A marketwide sell-off has led shares of UnitedHealth Group (NYSE:UNH) to tumble 10% from their summer highs -- a drop that could be offering investors a compelling chance to buy the nation's biggest health insurer.
Growing the business
UnitedHealth Group is a healthcare Goliath that insures tens of millions of people, runs a data analytics business, and operates a pharmacy benefit manager.
The company makes most of its money from its insurance plans, which raked in $33.1 billion (yes, billion) in premium revenue in the second quarter, up 10% year over year.
Demand for UnitedHealth's insurance plans has been soaring following the implementation of Obamacare in 2013, and as a result, membership in UnitedHealth plans climbed by 1.6 million people in the past year.
Obviously, a lot of membership growth is the result of UnitedHealth's offering health-insurance plans on the Obamacare exchanges in 24 states, but another reason membership is climbing is that 31 states have chosen to adopt Obamacare's expansion of Medicaid eligibility.
This year, UnitedHealth's Medicaid plan membership has increased by 155,000 people, and as a result, revenue from UnitedHealth's Community & State operations grew 25% year over year to $7.2 billion in Q2.
While Obamacare has been a big driver of UnitedHealth's membership increase, older and longer-living baby boomers are fueling the company's revenue growth, too.
UnitedHealth Medicare Advantage and Medicare Supplement plans cover 7.2 million seniors, and with 10,000 baby boomers turning 65 daily, that number should continue growing for the foreseeable future.
In addition to being a mammoth in health insurance, UnitedHealth's Optum business is succeeding by leveraging patient data to improve patient outcomes and reduce patient healthcare costs, and that's proving to be big business.

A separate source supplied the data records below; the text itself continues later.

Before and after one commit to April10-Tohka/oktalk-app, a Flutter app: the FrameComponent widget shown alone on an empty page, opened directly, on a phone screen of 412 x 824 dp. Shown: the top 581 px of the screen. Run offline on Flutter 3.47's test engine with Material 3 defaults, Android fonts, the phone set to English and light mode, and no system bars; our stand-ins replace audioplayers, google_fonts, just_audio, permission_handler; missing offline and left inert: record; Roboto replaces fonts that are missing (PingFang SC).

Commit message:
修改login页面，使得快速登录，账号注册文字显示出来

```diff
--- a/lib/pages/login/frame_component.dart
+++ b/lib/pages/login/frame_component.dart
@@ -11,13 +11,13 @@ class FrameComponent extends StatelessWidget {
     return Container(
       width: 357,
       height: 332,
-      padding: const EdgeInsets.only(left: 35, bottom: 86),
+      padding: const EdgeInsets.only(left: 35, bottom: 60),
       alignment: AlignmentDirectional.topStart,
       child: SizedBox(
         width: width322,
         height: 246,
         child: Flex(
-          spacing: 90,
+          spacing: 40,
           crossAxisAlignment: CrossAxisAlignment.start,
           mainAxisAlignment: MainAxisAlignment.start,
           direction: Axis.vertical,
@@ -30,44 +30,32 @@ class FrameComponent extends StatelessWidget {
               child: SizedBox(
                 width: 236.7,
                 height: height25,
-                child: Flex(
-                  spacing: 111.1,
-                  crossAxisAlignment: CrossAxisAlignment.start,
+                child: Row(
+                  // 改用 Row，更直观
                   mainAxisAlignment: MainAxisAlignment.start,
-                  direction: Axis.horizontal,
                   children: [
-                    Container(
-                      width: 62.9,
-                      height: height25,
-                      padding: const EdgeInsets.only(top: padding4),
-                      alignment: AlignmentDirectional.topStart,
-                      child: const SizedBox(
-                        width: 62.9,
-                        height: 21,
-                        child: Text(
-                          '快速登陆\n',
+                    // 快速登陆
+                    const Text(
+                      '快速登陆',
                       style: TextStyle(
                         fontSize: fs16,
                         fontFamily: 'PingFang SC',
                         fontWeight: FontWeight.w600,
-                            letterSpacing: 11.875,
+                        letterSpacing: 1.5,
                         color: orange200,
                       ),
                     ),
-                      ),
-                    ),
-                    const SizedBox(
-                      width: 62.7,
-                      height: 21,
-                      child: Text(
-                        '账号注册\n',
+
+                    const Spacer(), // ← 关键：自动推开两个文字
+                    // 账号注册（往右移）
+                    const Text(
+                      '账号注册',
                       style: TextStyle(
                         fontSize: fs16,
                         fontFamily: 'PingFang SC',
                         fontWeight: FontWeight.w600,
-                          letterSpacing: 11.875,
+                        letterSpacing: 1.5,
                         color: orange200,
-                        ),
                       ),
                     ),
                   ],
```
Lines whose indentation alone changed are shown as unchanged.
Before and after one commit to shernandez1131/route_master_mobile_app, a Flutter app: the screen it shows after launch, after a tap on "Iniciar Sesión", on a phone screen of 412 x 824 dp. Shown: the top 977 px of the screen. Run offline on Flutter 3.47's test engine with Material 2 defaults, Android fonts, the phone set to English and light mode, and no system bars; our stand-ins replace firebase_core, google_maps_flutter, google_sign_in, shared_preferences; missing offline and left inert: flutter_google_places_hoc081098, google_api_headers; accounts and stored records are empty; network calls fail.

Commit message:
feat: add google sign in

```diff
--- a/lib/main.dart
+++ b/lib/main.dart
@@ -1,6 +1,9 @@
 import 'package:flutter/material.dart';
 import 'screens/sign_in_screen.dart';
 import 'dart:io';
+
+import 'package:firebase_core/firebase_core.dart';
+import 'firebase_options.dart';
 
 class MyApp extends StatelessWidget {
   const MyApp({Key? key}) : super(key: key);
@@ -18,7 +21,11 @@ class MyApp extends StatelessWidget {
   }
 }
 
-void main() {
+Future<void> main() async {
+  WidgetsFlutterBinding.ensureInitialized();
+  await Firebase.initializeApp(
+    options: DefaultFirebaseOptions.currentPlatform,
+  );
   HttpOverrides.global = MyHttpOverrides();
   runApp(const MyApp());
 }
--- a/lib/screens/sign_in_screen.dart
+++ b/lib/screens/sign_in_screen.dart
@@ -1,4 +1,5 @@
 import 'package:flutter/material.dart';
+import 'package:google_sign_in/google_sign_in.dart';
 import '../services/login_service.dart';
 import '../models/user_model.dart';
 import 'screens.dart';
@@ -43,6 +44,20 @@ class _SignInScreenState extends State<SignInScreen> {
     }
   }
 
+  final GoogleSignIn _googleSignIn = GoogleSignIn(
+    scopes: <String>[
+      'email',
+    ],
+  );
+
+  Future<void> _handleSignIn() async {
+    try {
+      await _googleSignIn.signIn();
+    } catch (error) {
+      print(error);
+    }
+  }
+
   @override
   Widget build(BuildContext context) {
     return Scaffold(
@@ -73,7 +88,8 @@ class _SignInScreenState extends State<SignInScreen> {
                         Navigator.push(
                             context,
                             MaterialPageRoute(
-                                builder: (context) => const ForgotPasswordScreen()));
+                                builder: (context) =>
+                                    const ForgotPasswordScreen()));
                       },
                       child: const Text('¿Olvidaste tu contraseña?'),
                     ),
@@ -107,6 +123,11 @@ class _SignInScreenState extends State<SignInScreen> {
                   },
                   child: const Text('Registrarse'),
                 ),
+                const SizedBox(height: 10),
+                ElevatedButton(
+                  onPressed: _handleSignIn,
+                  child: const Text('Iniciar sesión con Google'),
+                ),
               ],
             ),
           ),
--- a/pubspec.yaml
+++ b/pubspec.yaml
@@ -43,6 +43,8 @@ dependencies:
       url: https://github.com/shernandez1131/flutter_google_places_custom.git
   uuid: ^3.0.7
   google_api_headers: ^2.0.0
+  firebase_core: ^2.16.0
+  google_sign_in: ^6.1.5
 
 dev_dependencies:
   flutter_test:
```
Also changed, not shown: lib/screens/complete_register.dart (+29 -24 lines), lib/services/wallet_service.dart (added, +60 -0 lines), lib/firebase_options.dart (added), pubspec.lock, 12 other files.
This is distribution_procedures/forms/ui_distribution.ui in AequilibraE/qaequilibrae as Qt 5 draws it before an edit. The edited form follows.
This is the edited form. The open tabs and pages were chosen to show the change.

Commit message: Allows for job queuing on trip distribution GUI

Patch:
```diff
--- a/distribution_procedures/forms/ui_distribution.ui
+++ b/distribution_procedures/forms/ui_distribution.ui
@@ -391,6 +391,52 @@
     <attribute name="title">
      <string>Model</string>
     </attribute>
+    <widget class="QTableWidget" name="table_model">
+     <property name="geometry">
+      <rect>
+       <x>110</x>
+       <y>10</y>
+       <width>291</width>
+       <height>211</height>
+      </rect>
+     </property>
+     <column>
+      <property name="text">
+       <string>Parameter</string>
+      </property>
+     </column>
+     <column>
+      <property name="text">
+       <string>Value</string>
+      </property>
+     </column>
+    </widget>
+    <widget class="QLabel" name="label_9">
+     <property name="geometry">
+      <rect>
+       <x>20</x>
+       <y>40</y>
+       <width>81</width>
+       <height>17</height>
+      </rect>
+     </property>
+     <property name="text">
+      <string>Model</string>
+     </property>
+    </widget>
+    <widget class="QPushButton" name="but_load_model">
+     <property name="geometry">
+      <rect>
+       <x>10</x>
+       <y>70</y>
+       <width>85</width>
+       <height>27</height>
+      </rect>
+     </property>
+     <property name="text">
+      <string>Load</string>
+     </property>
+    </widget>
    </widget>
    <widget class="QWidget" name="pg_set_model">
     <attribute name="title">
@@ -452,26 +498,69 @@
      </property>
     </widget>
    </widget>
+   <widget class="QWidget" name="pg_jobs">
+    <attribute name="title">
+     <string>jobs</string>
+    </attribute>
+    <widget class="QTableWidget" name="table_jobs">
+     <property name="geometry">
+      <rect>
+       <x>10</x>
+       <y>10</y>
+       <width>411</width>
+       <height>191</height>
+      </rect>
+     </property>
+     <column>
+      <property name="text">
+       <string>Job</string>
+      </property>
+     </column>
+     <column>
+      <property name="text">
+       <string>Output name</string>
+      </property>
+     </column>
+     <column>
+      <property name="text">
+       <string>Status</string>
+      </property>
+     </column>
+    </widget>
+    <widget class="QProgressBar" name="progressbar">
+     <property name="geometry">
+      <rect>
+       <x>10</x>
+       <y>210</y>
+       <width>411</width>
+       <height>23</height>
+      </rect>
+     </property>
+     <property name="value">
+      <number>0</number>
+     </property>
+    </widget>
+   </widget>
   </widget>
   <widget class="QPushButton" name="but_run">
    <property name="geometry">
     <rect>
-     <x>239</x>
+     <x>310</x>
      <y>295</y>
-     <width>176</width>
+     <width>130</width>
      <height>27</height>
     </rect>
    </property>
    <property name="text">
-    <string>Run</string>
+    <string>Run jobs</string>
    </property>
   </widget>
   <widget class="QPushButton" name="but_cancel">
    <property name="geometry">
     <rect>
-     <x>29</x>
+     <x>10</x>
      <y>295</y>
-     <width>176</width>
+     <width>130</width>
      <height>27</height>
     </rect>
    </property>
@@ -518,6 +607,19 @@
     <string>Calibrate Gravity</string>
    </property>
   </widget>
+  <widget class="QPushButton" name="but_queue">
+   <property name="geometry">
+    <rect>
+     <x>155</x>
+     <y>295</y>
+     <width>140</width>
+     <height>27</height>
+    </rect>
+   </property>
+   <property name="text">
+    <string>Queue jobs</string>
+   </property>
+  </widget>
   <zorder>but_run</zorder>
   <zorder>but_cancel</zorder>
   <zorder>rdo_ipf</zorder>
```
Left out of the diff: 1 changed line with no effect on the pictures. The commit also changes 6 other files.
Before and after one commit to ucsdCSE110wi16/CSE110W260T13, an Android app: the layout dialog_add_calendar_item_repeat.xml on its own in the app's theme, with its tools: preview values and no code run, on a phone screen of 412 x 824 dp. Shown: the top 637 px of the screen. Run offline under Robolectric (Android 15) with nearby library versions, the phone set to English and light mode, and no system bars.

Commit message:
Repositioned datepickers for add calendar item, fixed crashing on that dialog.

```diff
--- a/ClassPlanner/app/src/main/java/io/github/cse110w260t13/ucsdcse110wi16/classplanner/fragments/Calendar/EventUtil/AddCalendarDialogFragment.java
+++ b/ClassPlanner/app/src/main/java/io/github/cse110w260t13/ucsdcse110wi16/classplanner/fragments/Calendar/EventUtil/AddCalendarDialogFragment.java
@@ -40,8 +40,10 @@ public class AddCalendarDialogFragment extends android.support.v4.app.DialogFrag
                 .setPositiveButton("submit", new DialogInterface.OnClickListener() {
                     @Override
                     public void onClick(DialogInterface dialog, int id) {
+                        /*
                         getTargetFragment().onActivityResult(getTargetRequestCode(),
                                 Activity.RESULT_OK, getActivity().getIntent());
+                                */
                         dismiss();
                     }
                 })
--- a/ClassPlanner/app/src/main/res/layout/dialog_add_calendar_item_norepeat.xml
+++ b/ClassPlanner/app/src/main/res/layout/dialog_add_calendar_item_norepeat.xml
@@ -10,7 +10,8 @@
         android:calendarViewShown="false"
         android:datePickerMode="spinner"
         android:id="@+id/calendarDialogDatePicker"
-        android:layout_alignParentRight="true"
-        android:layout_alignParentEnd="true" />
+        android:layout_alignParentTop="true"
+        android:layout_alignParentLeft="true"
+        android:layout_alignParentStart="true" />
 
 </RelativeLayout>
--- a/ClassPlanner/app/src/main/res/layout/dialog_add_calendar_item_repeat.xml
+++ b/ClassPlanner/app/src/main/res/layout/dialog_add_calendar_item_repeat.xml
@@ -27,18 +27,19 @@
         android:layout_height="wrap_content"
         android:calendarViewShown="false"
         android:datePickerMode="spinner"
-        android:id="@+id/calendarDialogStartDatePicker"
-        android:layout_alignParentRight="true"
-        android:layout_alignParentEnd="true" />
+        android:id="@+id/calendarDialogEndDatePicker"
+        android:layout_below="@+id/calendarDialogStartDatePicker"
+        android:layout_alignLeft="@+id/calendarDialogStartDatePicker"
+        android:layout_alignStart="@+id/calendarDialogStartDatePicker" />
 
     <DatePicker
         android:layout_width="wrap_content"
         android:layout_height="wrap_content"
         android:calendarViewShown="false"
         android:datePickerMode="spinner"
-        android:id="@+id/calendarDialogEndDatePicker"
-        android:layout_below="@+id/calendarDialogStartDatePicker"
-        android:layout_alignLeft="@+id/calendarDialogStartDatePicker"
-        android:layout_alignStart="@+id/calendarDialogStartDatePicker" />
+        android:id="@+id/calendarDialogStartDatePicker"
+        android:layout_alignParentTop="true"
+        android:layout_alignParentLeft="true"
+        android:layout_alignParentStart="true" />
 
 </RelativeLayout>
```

In the second quarter, Optum's sales grew 16% year over year to $13.6 billion, as more providers embraced Optum Health's OptumCare health-delivery solution, which helps administer practices, and Optum Insight's Optum360, a technology software suite that helps providers manage healthcare coding and billing. Sales within Optum's OptumRx pharmacy benefit manager, which helps payers negotiate drug prices and patients take their medicine correctly, also improved, increasing 11% from a year ago.
Insurance is unequivocally an industry of scale, and as premium revenue jumps because of membership growth, more sales are finding their way to the bottom line.
So far, fear that Obamacare would imperil UnitedHealth's profitability because of the enrolling of sick patients, rising healthcare utilization, and fees and taxes, have been unrealized.
Thanks to pricing schemes that are offsetting headwinds, UnitedHealth Group's net margin was 4.4% exiting June, up slightly from the year before -- a year in which UnitedHealth pitched Obamacare plans in only a handful of states.
Because pricing and patient health have tracked within the company's expectations, the consolidated company's EPS grew 15% to $1.64 last quarter, and that puts it nicely on track to deliver on its guidance for full-year EPS of at least $6.25. If so, then it could also be in fine shape to deliver on industry watchers' EPS forecast of $7.36 next year.
If you're wondering whether UnitedHealth's sales and profit winning streak can continue, you might want to consider that 10% of Americans remain without health insurance, according to the CDC.
While that's a 4% improvement from 2007, it also means that there are tens of millions of people that could still end up becoming customers of UnitedHealth and its peers in the future; especially since penalties associated with not having health insurance are set to at least double this year before jumping again in 2016.
Couple Obamacare tailwinds with potential growth tied to the graying of America and the rising embrace of analytics throughout healthcare, and you have a winning combination that could suggest owning UnitedHealth as a core component in long-haul portfolios. If so, then this could be the right time to pick up shares.